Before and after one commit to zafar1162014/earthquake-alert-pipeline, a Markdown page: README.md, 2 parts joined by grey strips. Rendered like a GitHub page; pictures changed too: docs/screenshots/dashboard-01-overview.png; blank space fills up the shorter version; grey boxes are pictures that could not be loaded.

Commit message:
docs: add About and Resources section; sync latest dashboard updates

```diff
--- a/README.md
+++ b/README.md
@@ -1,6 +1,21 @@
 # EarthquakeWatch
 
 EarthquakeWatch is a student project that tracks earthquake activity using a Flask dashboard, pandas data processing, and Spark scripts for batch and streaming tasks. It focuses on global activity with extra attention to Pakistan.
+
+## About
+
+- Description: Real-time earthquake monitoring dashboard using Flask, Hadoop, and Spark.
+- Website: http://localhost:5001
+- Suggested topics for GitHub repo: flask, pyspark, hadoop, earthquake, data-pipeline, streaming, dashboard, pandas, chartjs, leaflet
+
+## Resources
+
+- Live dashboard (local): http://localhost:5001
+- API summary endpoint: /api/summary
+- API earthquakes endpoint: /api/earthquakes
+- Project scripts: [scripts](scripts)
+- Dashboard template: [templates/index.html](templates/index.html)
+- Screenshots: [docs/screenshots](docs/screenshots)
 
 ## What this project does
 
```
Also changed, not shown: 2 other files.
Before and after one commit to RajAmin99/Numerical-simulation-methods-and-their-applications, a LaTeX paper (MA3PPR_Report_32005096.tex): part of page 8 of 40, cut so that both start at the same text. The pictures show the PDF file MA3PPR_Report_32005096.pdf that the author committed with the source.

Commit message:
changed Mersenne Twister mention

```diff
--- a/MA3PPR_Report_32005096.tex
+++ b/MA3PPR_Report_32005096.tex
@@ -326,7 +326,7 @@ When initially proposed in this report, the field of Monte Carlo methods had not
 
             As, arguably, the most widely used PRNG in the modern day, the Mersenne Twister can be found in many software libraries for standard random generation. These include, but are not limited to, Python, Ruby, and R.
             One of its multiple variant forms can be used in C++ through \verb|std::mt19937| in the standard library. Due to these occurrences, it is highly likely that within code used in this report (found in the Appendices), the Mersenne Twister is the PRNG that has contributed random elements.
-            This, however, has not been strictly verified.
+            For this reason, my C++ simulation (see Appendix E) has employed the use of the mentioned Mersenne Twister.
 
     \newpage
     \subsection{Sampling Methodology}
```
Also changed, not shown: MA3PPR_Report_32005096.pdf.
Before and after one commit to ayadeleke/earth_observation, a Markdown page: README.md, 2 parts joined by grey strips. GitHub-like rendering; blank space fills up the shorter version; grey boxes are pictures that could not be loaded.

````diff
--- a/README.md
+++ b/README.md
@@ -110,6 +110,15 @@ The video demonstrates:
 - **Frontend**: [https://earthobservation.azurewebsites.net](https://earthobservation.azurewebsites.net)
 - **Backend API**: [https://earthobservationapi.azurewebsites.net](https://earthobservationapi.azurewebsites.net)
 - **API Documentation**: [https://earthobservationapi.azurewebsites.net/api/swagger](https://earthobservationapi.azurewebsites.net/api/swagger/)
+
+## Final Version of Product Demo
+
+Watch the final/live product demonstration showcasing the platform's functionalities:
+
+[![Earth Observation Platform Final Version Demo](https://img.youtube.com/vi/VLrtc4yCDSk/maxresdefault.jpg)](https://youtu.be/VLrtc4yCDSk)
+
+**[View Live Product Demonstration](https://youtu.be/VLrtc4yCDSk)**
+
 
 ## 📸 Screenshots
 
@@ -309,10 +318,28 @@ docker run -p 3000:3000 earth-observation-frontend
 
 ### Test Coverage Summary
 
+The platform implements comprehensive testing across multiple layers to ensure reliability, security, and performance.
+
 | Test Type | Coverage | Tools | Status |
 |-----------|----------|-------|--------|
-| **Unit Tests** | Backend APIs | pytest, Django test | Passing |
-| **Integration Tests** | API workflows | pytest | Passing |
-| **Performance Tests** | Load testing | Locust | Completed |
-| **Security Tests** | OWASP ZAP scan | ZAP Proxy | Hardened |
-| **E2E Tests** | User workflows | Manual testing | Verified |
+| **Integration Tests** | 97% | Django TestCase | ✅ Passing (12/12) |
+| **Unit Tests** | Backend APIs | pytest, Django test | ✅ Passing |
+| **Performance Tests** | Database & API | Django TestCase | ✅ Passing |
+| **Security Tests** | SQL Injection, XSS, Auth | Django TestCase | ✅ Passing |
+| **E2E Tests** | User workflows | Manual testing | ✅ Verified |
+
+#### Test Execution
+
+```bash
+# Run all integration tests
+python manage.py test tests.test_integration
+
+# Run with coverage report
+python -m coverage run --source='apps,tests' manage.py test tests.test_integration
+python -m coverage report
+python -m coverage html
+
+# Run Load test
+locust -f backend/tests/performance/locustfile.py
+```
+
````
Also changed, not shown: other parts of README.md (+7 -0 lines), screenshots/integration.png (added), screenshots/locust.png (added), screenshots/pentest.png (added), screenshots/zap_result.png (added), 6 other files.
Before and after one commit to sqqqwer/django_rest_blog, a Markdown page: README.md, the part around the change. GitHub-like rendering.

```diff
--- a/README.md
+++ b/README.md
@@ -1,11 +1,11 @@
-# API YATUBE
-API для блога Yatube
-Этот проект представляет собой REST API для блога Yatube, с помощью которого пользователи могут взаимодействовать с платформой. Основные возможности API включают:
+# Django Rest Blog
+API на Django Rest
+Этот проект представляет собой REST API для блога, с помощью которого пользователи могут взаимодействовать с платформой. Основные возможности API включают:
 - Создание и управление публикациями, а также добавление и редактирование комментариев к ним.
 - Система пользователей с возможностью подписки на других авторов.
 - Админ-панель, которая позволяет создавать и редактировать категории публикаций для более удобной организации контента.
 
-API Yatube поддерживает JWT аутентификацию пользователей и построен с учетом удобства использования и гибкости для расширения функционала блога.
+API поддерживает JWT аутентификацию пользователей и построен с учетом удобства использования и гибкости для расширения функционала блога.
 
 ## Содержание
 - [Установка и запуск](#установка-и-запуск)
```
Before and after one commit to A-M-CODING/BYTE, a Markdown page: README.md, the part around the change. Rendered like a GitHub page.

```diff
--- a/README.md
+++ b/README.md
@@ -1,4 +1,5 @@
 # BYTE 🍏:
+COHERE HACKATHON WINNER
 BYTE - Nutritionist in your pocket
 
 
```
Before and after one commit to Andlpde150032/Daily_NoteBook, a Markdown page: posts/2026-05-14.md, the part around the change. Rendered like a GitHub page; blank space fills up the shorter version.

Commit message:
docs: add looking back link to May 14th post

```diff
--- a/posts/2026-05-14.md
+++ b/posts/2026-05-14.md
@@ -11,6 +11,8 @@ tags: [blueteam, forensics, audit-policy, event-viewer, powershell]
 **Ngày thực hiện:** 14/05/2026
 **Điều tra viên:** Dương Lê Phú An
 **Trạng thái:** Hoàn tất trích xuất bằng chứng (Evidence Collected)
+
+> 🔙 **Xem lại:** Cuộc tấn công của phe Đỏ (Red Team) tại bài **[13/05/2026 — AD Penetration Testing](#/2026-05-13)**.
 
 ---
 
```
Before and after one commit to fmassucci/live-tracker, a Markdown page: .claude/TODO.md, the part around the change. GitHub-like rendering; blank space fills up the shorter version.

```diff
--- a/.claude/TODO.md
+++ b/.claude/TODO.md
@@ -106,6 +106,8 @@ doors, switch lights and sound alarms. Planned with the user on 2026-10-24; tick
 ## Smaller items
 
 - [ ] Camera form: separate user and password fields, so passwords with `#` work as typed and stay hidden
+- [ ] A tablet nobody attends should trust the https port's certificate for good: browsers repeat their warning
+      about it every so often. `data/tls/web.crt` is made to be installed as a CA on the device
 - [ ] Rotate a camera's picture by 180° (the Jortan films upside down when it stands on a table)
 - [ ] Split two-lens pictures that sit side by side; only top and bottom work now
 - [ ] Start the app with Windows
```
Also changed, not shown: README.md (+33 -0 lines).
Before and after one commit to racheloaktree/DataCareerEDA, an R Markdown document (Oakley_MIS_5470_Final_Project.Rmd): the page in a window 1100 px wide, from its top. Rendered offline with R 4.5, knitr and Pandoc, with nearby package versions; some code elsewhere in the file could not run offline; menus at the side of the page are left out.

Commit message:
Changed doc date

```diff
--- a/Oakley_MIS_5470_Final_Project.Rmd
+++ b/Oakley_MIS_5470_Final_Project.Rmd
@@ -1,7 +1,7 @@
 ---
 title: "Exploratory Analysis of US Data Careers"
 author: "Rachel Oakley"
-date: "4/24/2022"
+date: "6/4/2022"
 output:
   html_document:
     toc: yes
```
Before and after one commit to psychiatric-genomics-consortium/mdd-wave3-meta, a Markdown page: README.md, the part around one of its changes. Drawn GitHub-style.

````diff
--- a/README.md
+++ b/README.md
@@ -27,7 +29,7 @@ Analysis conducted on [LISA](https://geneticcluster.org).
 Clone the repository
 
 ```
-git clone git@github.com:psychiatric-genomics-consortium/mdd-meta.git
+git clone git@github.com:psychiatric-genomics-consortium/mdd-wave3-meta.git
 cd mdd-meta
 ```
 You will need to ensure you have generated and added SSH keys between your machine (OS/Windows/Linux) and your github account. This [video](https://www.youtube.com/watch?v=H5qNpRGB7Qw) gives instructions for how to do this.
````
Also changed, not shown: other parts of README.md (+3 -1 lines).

________________________

Write out each line of the data that holds the string "Resources".

### Your response
docs: add About and Resources section; sync latest dashboard updates
+## Resources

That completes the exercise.